16.The particulars of fraud that Florence pleaded at paragraph 10 of her plaint were that George Gitau Mungai discreetly transferred the suit property to himself, that George Gitau Mungai became the registered proprietor of the suit property without surrender of the original title of North Wanga/Kholera/459, that the respondent became the registered proprietor of the suit property with full knowledge that it belonged to Fredrick and that the respondent only began using the suit property upon Fredrick’s demise. It will be noted that the particulars of fraud targeting George Gitau Mungai were rendered of no effect the moment the suit against him was struck out. In any case, the appellant’s claim that she had in her possession the original of the title in respect of North Wanga/Kholera/459 was not proven. She did not call the land registrar to testify and verify that the document that she claimed to be the original of the title was a genuine and valid document.

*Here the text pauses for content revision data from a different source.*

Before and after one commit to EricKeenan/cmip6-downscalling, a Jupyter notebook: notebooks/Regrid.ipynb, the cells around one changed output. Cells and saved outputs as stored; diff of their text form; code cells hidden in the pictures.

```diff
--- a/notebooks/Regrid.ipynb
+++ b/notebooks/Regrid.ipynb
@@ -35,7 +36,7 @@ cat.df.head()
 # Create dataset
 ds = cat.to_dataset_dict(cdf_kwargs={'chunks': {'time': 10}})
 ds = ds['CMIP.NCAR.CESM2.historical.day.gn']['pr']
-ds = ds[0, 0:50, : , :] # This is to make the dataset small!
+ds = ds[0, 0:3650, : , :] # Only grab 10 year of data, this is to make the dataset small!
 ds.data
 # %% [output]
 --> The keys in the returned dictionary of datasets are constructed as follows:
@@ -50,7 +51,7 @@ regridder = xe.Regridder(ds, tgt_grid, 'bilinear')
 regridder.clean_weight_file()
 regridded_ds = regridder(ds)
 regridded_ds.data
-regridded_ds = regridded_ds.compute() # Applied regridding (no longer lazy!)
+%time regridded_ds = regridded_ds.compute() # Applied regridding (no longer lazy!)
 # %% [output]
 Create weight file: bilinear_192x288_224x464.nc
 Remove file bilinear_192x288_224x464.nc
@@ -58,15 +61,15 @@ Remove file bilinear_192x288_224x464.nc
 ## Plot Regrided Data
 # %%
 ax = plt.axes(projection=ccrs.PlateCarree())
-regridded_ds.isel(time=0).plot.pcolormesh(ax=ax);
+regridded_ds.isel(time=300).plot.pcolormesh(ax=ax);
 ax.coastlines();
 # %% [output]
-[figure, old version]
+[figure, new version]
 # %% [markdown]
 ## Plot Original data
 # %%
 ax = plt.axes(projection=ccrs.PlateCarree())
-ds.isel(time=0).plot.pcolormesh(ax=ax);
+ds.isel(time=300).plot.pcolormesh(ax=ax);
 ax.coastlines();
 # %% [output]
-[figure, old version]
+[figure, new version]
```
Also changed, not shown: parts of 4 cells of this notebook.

17.I note that the register in respect of North Wanga/Kholera/459 shows that the said title was closed on April 24, 1980 upon subdivision into North Wanga/Kholera/936 and the suit property. Parcel North Wanga/Kholera/936 was registered in the name of Fredrick on April 24, 1980. By the time he passed away in 2006, Fredrick had lived with the fact of subdivision for 26 years. He even further subdivided North Wanga/Kholera/936 on July 5, 2000 into at least 3 new plots. Clearly, he was aware of the transactions, which transactions he embraced without any complaint. I agree with the learned magistrate that fraud was not established. It follows therefore that the appellant’s case was bound to fail.
18.To the extent that the respondent’s title remained unchallenged, he was entitled to the declaration that he was the registered proprietor of the suit property. Regarding the claim for mesne profits, I note that mesne profits are what a person who is a victim of wrongful occupation of his land by another receives from the aggressor. See Mistry Valji v Janendra Raichand & 2 others  eKLR. I agree with the learned magistrate that the respondent did not establish the claim for mesne profits.
19.In view of the foregoing discourse, I find no merit in this appeal. I dismiss it with costs to the respondent.
DATED, SIGNED, AND DELIVERED AT KAKAMEGA THIS 18TH DAY OF JANUARY 2023.D. O. OHUNGOJUDGEDelivered in open court in the presence of:No appearance for the appellantNo appearance for the respondentCourt Assistant: E. Juma